**Prompt**
What lines in the following entries hold the word "divideCircle"? Copy each one.

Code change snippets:
*****
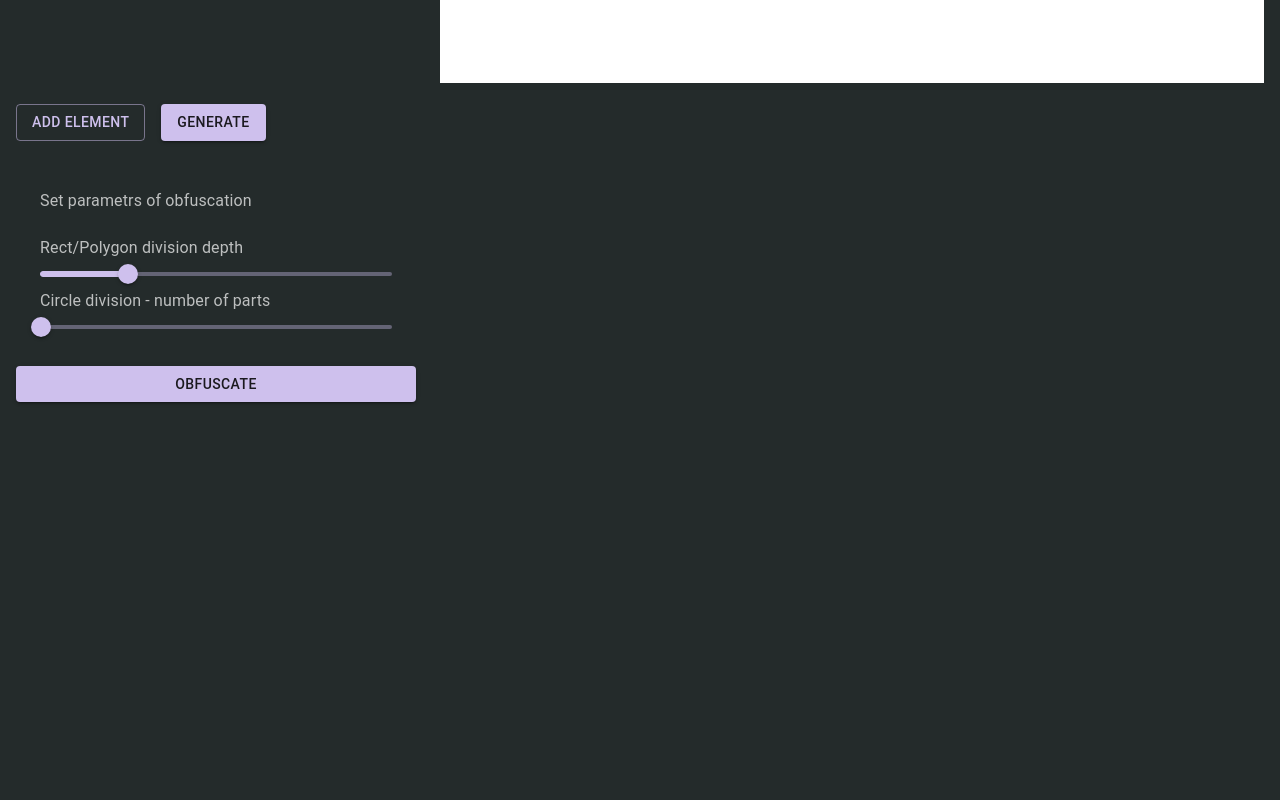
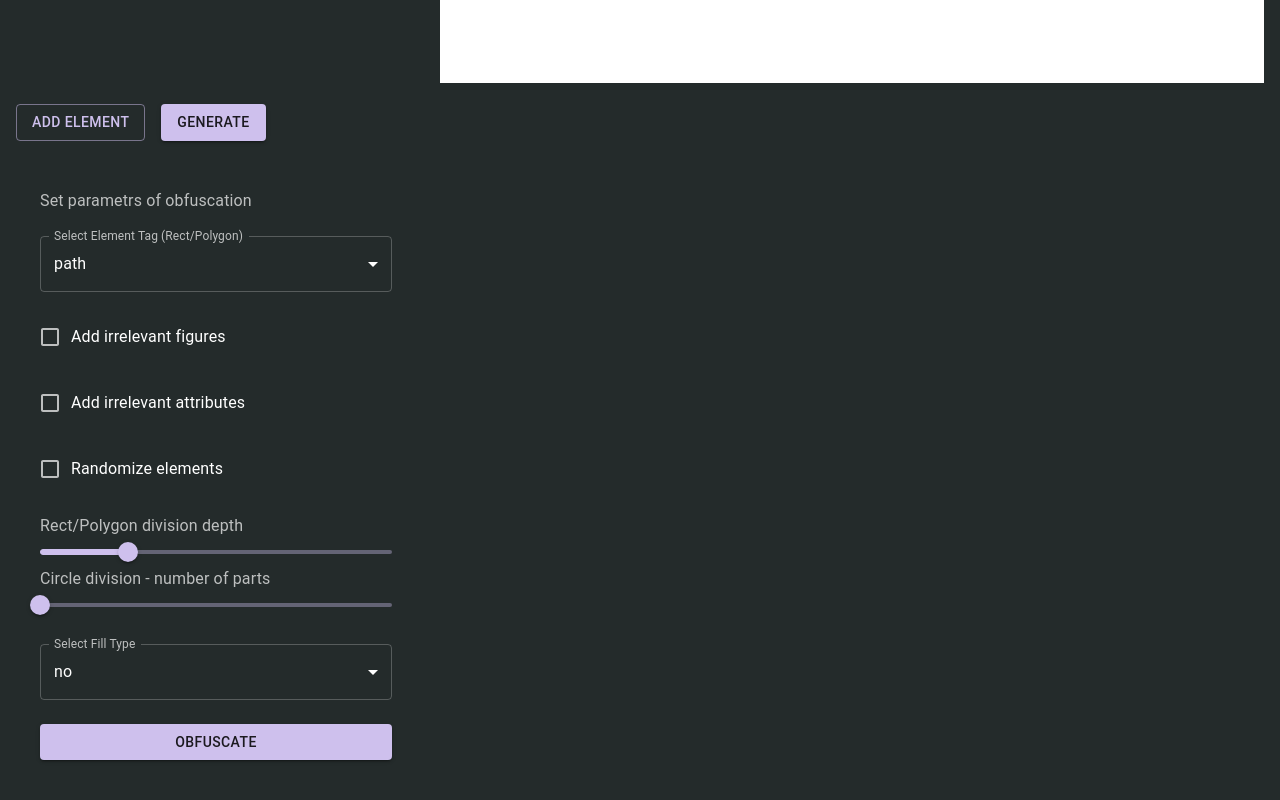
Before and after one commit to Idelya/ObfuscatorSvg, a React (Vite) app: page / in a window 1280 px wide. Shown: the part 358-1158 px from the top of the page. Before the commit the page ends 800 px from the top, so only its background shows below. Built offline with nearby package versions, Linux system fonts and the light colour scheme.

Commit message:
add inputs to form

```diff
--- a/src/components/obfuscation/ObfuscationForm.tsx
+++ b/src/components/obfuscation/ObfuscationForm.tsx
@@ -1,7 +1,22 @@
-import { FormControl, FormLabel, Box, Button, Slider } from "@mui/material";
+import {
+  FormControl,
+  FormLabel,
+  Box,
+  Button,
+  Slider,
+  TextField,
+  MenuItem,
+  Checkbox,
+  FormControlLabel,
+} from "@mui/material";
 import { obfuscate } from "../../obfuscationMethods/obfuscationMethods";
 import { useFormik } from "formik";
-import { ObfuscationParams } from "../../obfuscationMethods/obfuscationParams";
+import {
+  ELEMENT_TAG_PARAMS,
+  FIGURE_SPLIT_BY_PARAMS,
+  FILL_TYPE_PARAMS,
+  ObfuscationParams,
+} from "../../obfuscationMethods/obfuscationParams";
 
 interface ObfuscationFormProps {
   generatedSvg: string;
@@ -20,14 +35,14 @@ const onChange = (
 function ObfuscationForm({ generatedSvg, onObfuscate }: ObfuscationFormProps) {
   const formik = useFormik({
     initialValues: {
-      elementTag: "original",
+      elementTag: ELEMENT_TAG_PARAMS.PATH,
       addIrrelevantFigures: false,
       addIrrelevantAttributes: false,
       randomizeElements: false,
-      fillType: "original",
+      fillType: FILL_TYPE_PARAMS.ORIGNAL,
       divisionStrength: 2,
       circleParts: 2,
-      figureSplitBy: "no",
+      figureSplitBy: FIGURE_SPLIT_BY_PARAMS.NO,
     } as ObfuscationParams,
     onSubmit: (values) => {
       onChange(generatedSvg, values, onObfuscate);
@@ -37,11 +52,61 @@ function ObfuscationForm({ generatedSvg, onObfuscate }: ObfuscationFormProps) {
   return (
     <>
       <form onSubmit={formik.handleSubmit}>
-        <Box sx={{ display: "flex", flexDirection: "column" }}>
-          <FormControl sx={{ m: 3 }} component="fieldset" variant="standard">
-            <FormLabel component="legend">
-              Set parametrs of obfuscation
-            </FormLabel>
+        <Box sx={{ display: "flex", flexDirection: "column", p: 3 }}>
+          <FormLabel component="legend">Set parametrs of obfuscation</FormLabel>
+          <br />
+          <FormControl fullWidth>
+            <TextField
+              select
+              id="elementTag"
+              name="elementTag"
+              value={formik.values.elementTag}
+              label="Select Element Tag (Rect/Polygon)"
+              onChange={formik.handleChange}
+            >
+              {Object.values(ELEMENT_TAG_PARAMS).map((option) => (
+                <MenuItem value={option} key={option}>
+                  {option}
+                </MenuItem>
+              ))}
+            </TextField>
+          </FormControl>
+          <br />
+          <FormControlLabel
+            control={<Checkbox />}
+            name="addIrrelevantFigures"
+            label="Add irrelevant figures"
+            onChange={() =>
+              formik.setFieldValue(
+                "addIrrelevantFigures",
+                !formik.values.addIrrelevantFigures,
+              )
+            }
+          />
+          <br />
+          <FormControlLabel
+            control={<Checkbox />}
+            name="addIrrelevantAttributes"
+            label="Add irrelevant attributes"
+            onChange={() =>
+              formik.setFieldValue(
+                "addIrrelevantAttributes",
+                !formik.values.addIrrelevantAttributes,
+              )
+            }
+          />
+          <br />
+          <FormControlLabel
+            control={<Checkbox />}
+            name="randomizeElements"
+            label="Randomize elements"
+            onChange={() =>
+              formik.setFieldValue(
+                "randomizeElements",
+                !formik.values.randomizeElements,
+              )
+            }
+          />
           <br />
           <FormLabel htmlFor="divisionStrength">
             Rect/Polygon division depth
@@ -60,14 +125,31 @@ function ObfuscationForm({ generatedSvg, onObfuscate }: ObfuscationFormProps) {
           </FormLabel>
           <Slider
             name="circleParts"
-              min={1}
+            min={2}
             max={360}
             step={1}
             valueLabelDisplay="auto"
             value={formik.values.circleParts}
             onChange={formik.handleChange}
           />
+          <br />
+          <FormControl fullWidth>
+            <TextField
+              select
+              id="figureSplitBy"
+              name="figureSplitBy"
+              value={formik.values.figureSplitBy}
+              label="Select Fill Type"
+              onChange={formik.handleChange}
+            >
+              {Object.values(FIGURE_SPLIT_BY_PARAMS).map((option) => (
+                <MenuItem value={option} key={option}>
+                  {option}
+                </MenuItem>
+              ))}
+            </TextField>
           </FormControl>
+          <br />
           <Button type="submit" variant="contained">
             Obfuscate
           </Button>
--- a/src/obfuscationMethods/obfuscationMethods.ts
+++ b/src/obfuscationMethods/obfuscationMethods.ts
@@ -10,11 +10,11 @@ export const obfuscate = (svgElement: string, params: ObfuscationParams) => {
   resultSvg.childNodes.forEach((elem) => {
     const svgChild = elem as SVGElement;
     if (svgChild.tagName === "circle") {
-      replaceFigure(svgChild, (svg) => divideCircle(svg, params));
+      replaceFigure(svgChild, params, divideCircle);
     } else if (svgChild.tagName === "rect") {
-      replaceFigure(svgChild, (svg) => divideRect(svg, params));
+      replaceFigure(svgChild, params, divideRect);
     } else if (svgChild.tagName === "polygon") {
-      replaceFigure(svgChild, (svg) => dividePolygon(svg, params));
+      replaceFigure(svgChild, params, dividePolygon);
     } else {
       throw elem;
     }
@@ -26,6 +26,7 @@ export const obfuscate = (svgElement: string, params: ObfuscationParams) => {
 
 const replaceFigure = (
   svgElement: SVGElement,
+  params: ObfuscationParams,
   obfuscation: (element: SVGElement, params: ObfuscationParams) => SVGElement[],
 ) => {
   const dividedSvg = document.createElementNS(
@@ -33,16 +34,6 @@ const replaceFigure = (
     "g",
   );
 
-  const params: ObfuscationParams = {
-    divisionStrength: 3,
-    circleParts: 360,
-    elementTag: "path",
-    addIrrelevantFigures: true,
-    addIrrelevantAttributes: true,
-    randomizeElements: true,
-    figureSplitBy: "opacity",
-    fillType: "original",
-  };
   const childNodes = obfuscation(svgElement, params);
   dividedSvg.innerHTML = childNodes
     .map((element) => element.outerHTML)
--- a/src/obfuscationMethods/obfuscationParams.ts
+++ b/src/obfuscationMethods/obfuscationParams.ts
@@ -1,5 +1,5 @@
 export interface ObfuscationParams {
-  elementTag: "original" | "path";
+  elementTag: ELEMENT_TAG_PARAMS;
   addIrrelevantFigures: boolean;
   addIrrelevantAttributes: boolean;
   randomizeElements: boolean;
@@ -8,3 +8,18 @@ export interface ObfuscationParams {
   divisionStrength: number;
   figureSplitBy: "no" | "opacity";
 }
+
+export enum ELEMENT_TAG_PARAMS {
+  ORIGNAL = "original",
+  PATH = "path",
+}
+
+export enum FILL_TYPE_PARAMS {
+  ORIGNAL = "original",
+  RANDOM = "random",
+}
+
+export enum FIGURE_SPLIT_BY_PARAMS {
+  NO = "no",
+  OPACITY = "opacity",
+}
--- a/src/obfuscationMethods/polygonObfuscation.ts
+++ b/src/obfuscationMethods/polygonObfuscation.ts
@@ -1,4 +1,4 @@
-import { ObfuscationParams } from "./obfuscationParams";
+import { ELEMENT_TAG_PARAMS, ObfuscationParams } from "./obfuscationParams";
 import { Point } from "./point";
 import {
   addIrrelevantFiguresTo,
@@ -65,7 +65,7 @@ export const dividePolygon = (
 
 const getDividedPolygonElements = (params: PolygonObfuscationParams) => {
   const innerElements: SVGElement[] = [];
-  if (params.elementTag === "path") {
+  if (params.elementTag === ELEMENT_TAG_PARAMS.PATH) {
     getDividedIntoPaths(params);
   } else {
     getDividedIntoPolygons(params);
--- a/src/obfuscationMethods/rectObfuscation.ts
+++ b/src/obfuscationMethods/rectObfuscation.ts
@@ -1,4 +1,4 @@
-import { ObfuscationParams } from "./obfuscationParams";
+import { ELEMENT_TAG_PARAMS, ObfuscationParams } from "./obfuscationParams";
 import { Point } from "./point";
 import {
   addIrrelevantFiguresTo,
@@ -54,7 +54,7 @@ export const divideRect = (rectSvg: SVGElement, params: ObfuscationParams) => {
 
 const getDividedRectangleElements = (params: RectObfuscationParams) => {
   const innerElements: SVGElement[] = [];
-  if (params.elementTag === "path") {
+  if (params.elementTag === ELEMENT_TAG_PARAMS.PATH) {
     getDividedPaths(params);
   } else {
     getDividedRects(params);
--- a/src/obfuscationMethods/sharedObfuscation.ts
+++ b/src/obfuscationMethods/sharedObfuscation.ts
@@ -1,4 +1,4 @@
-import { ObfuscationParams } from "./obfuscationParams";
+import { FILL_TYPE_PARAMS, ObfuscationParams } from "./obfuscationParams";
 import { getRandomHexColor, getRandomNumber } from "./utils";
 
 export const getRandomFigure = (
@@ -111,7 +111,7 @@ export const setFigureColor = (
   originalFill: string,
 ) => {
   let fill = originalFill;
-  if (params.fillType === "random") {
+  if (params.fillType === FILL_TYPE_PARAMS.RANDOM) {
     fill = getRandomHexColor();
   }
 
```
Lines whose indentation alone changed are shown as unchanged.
*****
**Solved exercise**
-      replaceFigure(svgChild, (svg) => divideCircle(svg, params));
+      replaceFigure(svgChild, params, divideCircle);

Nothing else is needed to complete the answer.